TL: But I don’t think that you can ask of a farmer or a dockworker, after hauling sacks all day, to have Tofu for dinner. But you are working with furs and skins?
KL: Yes, but I don’t know those animals beforehand. And you know, the people who are always criticizing this, they should go up to the northern areas, where the people are who live off hunting, and explain to them why they are all out of a job. The truth is always a matter of opinion.
TL: And she’s a little tart, the truth is.
KL: And there are truths that are best kept to oneself.
Q: On the subject of traditions: are you in fact celebrating Christmas?
KL: Me? Christmas is for children. My Christmas is that all the ateliers and studios are closed so I have a week’s peace and quiet, so I can sketch couture without being disturbed. But that is rather German, though. In France, you aren’t even allowed to celebrate anymore, or the other religions get upset. That’s what it’s like today. My Christmases in Gut Bissenmoor were splendid, I loved them.

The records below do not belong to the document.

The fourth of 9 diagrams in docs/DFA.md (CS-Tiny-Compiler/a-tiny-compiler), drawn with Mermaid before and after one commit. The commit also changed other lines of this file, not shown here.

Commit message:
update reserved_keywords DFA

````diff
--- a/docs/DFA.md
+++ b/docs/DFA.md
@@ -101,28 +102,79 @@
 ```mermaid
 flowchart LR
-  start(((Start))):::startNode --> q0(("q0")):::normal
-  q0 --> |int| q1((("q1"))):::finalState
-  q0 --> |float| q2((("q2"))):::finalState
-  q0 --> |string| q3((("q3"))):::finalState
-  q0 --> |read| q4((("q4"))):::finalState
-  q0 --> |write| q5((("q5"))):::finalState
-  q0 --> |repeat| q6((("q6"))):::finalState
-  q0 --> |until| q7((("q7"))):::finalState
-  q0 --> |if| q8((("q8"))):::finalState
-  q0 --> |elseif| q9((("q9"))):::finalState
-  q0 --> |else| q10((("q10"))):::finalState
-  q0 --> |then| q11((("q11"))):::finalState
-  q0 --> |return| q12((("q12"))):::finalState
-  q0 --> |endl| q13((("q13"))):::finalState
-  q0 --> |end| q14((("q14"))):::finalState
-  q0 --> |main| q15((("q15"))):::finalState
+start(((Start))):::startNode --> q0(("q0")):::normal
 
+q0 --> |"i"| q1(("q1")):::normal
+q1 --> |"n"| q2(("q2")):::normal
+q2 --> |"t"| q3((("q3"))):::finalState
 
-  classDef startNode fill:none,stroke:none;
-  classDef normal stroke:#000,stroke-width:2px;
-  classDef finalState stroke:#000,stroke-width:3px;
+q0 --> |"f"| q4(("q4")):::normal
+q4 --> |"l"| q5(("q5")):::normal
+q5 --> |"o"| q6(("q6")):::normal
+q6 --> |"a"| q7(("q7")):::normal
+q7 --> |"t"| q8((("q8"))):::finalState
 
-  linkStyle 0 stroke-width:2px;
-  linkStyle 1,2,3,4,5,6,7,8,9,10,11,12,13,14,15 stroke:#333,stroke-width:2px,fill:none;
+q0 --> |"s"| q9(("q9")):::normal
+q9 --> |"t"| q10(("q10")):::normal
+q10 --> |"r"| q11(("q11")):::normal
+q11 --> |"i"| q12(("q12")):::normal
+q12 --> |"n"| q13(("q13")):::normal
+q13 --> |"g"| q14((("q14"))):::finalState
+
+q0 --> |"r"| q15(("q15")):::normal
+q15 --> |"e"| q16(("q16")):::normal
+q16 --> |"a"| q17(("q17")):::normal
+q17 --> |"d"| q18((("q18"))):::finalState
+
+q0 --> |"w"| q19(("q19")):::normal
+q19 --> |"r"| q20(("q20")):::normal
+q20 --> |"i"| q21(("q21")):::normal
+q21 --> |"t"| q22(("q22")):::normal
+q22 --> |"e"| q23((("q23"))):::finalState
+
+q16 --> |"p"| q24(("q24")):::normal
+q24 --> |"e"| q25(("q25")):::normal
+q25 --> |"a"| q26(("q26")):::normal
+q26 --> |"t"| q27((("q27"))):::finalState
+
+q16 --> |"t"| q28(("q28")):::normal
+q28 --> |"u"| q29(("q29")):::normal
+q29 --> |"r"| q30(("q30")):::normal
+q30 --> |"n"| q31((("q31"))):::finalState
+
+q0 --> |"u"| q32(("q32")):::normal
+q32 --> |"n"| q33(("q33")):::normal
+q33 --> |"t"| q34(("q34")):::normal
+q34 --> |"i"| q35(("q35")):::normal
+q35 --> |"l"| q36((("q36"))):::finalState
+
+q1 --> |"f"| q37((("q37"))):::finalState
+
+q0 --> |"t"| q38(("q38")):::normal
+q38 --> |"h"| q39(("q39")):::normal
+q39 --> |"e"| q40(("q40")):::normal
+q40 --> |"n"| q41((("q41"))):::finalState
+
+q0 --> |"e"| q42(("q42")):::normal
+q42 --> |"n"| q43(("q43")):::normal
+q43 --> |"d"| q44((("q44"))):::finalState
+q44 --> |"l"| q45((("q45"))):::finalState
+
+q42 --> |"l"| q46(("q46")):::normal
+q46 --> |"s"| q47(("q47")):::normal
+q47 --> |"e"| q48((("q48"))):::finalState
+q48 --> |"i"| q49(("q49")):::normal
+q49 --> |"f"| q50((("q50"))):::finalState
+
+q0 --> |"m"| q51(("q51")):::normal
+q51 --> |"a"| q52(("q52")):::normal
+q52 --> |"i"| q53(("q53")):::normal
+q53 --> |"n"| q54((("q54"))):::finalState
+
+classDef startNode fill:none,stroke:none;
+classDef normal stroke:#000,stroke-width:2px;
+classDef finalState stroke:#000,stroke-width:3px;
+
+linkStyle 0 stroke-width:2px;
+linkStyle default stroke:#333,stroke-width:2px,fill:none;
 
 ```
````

TL: We celebrate large. Every year, I go out into the forest to steal a Christmas tree, even when the punishments for it are severe. That’s our tradition. You scout the tree during summer, and it’s aggravating when it’s already gone by Christmas.
KL: A German Christmas tree is something beautiful, with the silver globes and silver tinsel. Unfortunately, I wasn’t allowed to go to church as a child, not even on Christmas, since a fortune teller had foretold that I would become a cardinal. My mother found that appalling and said that she has not been pregnant for nine months to bring forth a priest.
Q: Mr. Lindemann, you once described sexuality as the engine of your work. How could that be interpreted?
TL: That’s awkward to talk about when my girlfriend is sitting next to me.
KL: Ha! That’s the second time he blushes during this conversation. Miss Thomalla and I can step outside for the duration.
TL: You stay here. The truth is – I’m extremely instinct driven. And writing texts can, of course, be a sublimation of that instinct. But you don’t have to do everything your instinct tells you to.
KL: Isn’t it frustrating, when you have the need, to only write about it?
TL: Not for me, I have lived it up long enough. Aren’t you motivated by desire?
KL: I don’t remember. My profession is to dress people, not undress them. Sex is a healthy, athletic activity for young people. Later on, it’s just promiscuous.
Read the whole interview in “Quintessence“, enclosed with the 2013 December issue of VOGUE.
Translated by Murray
Original Source: Vogue Online